A survey conducted by AEA over the last weekend, confirmed Arkansas educators are extremely concerned about the safety of returning to in-person learning in the fall. More than six thousand teachers and education support professionals responded to the survey, representing all 75 counties in the state.
The results show 90% of respondents are concerned about student health issues related to teaching and learning in schools, and 98% believe it will be very or somewhat difficult to implement social distancing or other safety measures in school buildings. In addition, more than 40% of respondents said they are considering retiring early or leaving the profession as a result of the pandemic.
While acknowledging the disruption and learning loss caused by the pandemic, and the importance of in-person instruction, most respondents believe schools should reopen only after public health experts determine it’s safe to return. Educator input and adequate planning and equipment are also necessary to protect school employees, students, and visitors from COVID-19.
As districts discuss plans for the 2020-2021 school year it is essential that we make decisions based on science and safety. Schools must not become places that increase that spread or endanger the lives of students, staff, or of our surrounding community.

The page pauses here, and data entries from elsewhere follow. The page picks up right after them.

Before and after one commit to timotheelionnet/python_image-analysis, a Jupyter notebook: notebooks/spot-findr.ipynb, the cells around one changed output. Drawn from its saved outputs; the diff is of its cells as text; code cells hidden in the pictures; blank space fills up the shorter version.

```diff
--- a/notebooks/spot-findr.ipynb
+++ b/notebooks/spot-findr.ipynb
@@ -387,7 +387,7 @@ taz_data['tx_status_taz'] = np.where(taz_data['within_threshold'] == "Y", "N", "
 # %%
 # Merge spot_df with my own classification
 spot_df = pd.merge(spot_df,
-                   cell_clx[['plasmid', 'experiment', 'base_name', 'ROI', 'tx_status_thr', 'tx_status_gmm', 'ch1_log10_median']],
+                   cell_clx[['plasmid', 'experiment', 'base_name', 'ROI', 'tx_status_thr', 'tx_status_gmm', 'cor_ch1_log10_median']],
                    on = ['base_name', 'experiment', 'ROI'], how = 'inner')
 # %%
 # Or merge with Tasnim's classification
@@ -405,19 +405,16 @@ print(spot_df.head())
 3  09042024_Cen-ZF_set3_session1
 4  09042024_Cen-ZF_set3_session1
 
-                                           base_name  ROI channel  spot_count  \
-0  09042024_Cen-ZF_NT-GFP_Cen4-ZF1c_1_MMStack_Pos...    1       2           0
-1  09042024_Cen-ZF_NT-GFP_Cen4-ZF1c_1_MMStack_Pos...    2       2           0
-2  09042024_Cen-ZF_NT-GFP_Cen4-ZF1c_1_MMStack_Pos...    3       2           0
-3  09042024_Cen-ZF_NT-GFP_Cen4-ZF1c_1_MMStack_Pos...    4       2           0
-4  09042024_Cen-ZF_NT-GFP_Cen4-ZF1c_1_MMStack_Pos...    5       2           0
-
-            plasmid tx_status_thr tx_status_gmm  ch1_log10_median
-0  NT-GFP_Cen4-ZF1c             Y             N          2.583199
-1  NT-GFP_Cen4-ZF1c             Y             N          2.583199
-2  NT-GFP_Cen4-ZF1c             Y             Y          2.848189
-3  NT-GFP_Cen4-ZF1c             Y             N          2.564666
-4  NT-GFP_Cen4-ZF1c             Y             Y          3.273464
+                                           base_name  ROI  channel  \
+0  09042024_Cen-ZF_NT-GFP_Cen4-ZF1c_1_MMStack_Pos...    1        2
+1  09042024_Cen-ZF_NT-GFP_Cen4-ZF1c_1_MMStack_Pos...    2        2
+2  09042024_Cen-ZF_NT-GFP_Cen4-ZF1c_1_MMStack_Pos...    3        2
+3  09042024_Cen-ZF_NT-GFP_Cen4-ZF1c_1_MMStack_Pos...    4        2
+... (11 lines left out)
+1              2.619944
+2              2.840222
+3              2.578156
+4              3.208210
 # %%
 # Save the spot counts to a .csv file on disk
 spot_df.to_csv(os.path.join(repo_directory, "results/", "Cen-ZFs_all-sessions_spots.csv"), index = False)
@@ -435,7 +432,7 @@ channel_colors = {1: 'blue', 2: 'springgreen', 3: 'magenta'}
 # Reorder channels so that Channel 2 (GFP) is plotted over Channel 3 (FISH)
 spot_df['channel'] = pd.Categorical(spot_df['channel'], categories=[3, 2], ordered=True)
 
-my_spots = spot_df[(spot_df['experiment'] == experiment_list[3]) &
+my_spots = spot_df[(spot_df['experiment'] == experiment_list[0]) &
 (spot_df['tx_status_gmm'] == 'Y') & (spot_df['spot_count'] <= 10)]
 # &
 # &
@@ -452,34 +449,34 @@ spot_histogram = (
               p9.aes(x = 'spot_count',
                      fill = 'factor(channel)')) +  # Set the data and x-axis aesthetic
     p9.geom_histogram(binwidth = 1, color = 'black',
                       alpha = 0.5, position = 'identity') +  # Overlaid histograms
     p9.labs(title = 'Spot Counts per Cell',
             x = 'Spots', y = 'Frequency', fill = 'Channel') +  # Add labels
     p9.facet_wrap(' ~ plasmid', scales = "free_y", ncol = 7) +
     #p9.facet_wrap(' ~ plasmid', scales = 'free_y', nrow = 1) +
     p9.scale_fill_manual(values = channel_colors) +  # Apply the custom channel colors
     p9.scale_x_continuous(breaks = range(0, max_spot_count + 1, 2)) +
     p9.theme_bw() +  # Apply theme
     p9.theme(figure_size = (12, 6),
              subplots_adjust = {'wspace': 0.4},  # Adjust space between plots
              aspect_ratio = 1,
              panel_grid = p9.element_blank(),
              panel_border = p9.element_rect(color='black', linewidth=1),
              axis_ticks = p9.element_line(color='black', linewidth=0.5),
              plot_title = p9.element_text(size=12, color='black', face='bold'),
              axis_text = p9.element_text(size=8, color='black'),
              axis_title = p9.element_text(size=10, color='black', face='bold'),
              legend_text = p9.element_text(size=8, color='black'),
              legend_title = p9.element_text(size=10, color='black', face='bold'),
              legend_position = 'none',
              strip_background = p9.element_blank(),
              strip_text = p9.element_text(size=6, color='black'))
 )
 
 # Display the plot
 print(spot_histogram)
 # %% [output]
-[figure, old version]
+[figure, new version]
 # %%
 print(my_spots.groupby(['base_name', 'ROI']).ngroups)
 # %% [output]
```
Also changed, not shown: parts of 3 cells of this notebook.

Districts will need flexibility and should be including educators in discussions aimed at providing the best possible education for our students as we confront the challenges posed by COVID-19.
“The message from the vast majority of responding Arkansas educators is clear: we must assure the health and safety of students and educators before our schools are ready to reopen,” said AEA President Carol Fleming. “We need supplies, support, and clearly communicated safety protocols before our students, teachers, and education support staff can consider returning to in-person learning. Arkansas’s educators know their students, parents, and communities best, and they want to be a part of decision-making as we develop a safe, sustainable path forward.”
AEA has formed a “Return to Learn” committee made up of educators across the state. They are currently analyzing the results of the survey and health guidance and will create a list of expectations that must be met before students and educators can return to the classroom.ARKANSAS EDUCATION ASSOCIATION